The Contour looks a bit like an oversized portable gaming console. Theres a seven-inch touchscreen display in the center, with two large handles on either side. A circular LIDAR scanner juts out in front, scanning the space as you go. As it reads the room, a 3D mapping image develops on the screen, displaying what looks to be a birds-eye view infrared map of the space and all the objects in it.
The Contour is one of two new products from Pittsburgh-based startup, Kaarta (theres also the smaller Stencil), designed for handheld mapping of spaces by architects, engineers and construction workers. Kaarta (formerly Real Earth) is certainly not the only contender in town quite literally. The presence of nearby Carnegie Mellon has made the city a hotbed for 3D mapping technologies, as companies like Uber and Ford have moved in to take advantage of a glut of world-class computer scientists and a local government thats been particularly aggressive about courting tech companies.
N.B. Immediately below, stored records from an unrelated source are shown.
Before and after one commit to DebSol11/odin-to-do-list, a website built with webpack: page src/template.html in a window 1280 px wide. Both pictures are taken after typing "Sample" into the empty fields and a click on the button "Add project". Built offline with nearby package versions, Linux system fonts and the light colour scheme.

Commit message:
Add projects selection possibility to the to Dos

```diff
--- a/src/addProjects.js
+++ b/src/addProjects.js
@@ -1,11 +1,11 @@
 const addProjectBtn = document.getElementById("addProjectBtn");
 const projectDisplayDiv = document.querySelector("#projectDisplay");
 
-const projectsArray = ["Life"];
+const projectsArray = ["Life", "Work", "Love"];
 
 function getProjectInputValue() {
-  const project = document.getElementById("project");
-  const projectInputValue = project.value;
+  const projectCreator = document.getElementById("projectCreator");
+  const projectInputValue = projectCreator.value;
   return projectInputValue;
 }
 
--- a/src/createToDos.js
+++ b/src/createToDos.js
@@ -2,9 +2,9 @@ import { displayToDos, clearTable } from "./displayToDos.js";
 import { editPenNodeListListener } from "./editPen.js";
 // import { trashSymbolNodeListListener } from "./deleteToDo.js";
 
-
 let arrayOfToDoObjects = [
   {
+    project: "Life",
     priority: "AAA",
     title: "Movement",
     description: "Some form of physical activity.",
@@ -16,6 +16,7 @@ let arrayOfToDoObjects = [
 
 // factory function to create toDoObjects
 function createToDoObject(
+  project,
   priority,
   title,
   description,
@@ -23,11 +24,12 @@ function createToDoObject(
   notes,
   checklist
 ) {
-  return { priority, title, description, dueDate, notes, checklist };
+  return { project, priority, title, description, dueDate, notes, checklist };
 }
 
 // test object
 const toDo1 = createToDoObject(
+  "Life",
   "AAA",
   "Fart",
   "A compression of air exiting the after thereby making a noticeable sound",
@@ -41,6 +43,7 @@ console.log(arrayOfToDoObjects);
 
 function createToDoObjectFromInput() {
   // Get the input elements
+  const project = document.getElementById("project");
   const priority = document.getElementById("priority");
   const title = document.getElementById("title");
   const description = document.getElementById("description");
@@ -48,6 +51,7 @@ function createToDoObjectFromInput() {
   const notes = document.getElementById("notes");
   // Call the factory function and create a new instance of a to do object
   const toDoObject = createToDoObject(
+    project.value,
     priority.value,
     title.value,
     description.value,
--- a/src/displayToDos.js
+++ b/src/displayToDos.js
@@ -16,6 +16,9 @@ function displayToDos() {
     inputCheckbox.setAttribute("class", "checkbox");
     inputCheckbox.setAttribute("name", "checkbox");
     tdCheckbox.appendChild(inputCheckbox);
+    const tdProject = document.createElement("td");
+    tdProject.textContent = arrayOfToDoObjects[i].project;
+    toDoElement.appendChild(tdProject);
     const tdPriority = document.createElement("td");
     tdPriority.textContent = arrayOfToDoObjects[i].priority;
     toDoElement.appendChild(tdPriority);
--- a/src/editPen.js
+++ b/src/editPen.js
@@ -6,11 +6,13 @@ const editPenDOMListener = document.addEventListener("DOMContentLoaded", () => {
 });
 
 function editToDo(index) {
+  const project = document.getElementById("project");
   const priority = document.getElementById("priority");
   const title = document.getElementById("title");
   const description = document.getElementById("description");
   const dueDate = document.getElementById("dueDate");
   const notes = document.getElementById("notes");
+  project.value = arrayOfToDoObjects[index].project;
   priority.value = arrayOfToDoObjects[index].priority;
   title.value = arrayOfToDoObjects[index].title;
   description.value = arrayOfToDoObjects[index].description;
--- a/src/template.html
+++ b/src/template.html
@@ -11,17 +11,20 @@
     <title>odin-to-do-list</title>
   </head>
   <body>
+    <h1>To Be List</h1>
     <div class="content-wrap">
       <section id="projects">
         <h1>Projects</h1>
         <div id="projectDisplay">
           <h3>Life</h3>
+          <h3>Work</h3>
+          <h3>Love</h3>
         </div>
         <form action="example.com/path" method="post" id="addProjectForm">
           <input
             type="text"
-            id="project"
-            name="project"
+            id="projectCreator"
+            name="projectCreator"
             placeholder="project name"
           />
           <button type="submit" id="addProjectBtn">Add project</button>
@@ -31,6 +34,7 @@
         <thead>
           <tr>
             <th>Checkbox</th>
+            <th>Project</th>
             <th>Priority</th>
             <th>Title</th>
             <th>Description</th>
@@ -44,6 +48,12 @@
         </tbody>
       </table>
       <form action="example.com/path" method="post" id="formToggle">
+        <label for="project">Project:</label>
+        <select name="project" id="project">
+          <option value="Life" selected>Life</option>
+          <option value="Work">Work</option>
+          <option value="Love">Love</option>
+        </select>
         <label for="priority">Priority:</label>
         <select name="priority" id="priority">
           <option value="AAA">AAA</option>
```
But where Kaarta stands out is in its ability to do mapping in real time, with no post-processing involved. In the case of the Contour, that means generating a visual of that information on the touchscreen in front of you.
We have the ability to see the map as youre walking, explains CEO Kevin Dowling. And you can see if you missed areas. One of the worst things for surveyors and mappers is having callbacks, to have to go back because you missed a place or made an error. With this system, you have all of that information with you.
Like many of Pittsburghs startups, Kaartas origins can be linked back to CMUs robotics school, where Dowling did his PhD work in the subject. The mapping technology the startup has developed is an attempt to address SLAM (simultaneous localization and mapping), a common problem in the field that revolves around a lack of self-awareness.
Its the answer to two fundamental questions: where am I and whats around me, explains Dowling. Thats very important for a mobile robot to have. And the technology solution that weve built our business around solves that problem. I think this points out that theres many applications beyond our traditional view of robots are in creating new forms of new technologies that well use every day.
The accuracy of Kaartas underlying technology has already helped put it on the map. The young startup has won Microsofts Indoor Mapping Competition two years running and was recently selected by Pittsburgh to test its technology to help map the citys pipes and infrastructure.
Given the current land grab happening around Pittsburghs self-driving car industry, its easy to imagine Kaarta getting snapped up as some tech giant moves to town. In the meantime, however, the companys portfolio is pretty modest and aimed mostly at infrastructure jobs like surveying and construction. The Contour was only announced in April and large pieces of the one Dowling uses to map the room as he talks look like theyve been created in a 3D printer.
But the startup executive has big plans for the future. As the price begins to drop, youll see more and more adoption of this for first responders, hazmat, law enforcement and so forth, he explains. And the technology can also determine the location of a sensor in an environment. Our technology can also be used in autonomous cars and vehicles to determine the position of a robot.